Provided data:
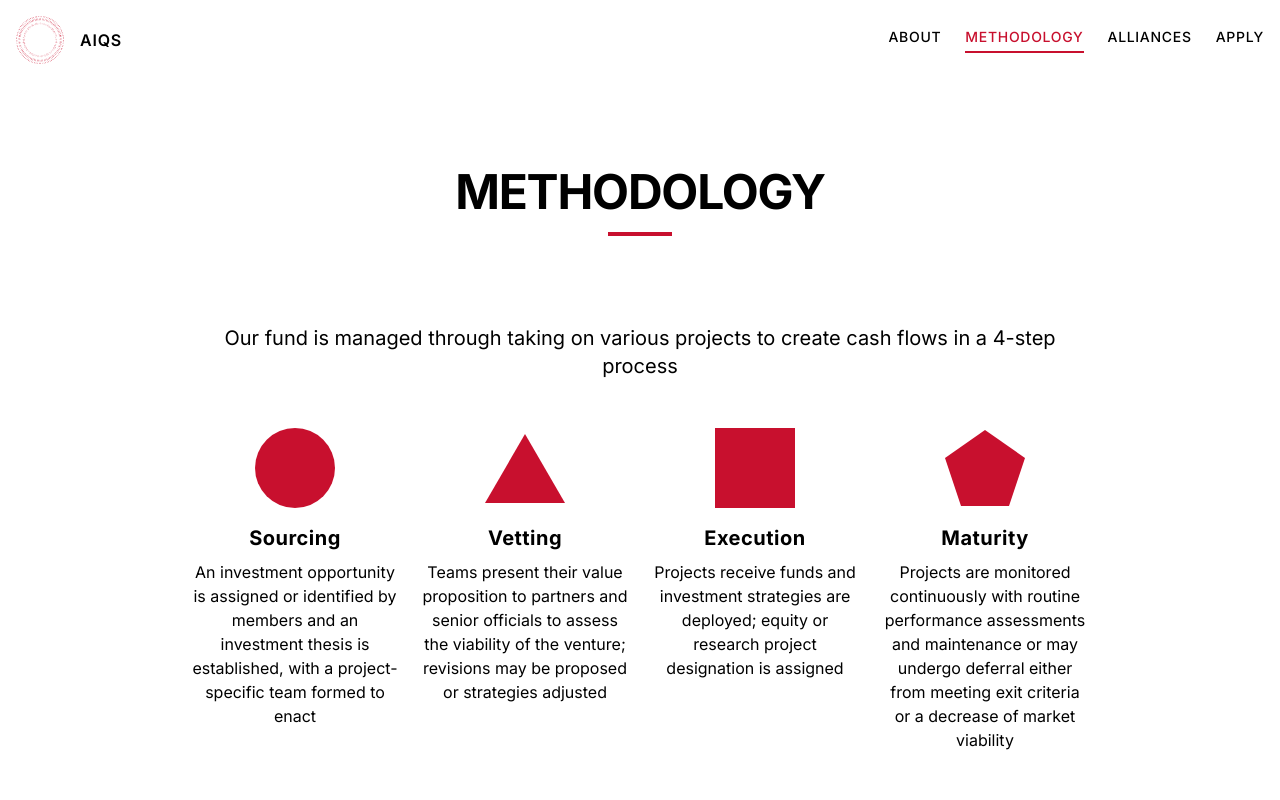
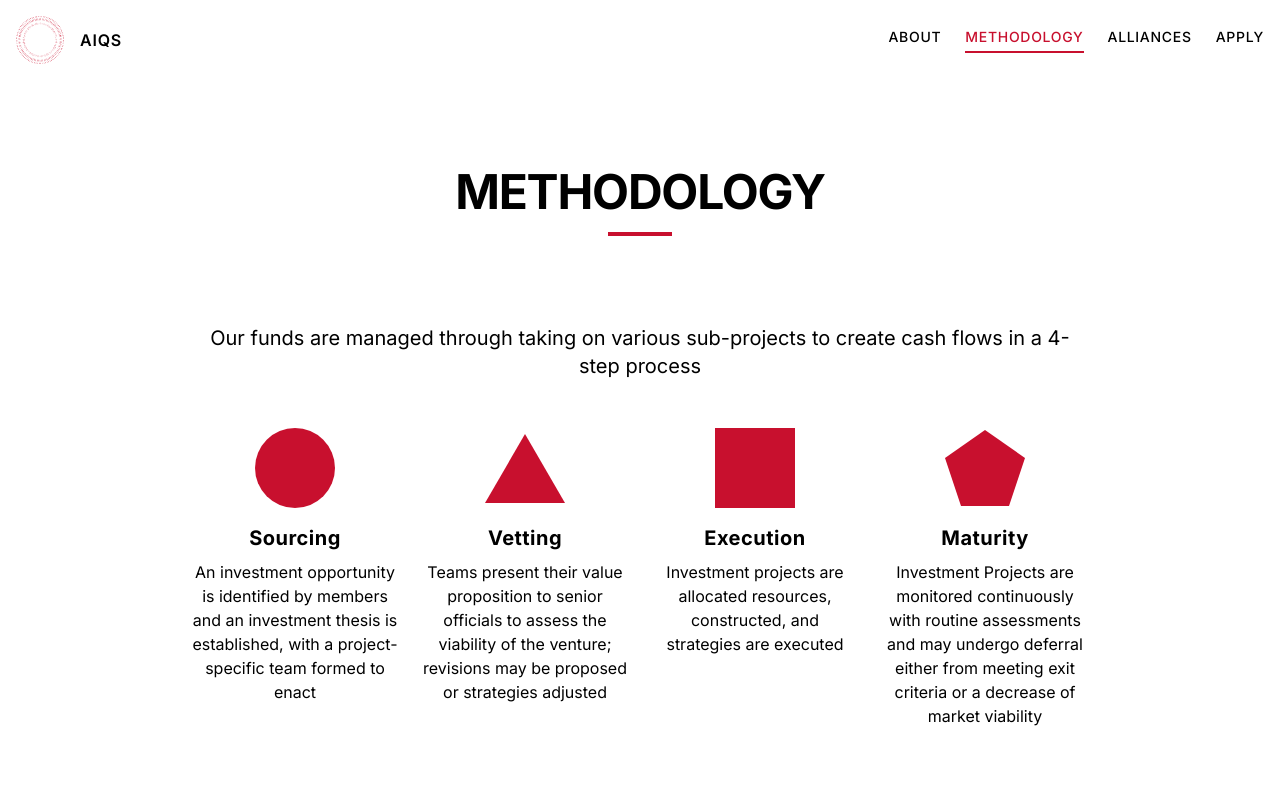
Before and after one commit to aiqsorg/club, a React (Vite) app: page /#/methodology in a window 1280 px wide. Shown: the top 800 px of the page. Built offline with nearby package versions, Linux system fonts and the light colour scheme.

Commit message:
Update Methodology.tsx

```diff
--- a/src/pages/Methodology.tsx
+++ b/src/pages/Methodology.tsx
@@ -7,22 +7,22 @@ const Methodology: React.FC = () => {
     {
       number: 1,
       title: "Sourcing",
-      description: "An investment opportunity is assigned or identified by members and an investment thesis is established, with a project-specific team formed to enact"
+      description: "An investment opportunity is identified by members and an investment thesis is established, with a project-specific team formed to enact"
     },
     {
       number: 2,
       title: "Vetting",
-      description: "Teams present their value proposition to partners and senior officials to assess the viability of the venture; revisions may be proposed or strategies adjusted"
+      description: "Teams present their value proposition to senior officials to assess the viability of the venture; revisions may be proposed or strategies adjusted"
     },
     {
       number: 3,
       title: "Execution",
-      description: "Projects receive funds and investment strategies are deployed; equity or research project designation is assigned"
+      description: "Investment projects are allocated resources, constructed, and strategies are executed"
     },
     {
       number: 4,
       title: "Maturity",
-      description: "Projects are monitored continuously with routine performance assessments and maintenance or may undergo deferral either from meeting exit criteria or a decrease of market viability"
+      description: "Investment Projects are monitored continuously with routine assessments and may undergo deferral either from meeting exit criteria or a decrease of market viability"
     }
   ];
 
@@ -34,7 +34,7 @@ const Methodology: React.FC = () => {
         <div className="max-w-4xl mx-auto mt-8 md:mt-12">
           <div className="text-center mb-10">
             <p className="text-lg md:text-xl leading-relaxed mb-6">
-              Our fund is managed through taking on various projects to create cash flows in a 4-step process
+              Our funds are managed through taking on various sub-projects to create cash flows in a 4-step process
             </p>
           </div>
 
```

Problem statement: Repeat every entry exactly. Do not include the pictures.

Answer box:
Before and after one commit to aiqsorg/club, a React (Vite) app: page /#/methodology in a window 1280 px wide. Shown: the top 800 px of the page. Built offline with nearby package versions, Linux system fonts and the light colour scheme.

Commit message:
Update Methodology.tsx

```diff
--- a/src/pages/Methodology.tsx
+++ b/src/pages/Methodology.tsx
@@ -7,22 +7,22 @@ const Methodology: React.FC = () => {
     {
       number: 1,
       title: "Sourcing",
-      description: "An investment opportunity is assigned or identified by members and an investment thesis is established, with a project-specific team formed to enact"
+      description: "An investment opportunity is identified by members and an investment thesis is established, with a project-specific team formed to enact"
     },
     {
       number: 2,
       title: "Vetting",
-      description: "Teams present their value proposition to partners and senior officials to assess the viability of the venture; revisions may be proposed or strategies adjusted"
+      description: "Teams present their value proposition to senior officials to assess the viability of the venture; revisions may be proposed or strategies adjusted"
     },
     {
       number: 3,
       title: "Execution",
-      description: "Projects receive funds and investment strategies are deployed; equity or research project designation is assigned"
+      description: "Investment projects are allocated resources, constructed, and strategies are executed"
     },
     {
       number: 4,
       title: "Maturity",
-      description: "Projects are monitored continuously with routine performance assessments and maintenance or may undergo deferral either from meeting exit criteria or a decrease of market viability"
+      description: "Investment Projects are monitored continuously with routine assessments and may undergo deferral either from meeting exit criteria or a decrease of market viability"
     }
   ];
 
@@ -34,7 +34,7 @@ const Methodology: React.FC = () => {
         <div className="max-w-4xl mx-auto mt-8 md:mt-12">
           <div className="text-center mb-10">
             <p className="text-lg md:text-xl leading-relaxed mb-6">
-              Our fund is managed through taking on various projects to create cash flows in a 4-step process
+              Our funds are managed through taking on various sub-projects to create cash flows in a 4-step process
             </p>
           </div>
 
```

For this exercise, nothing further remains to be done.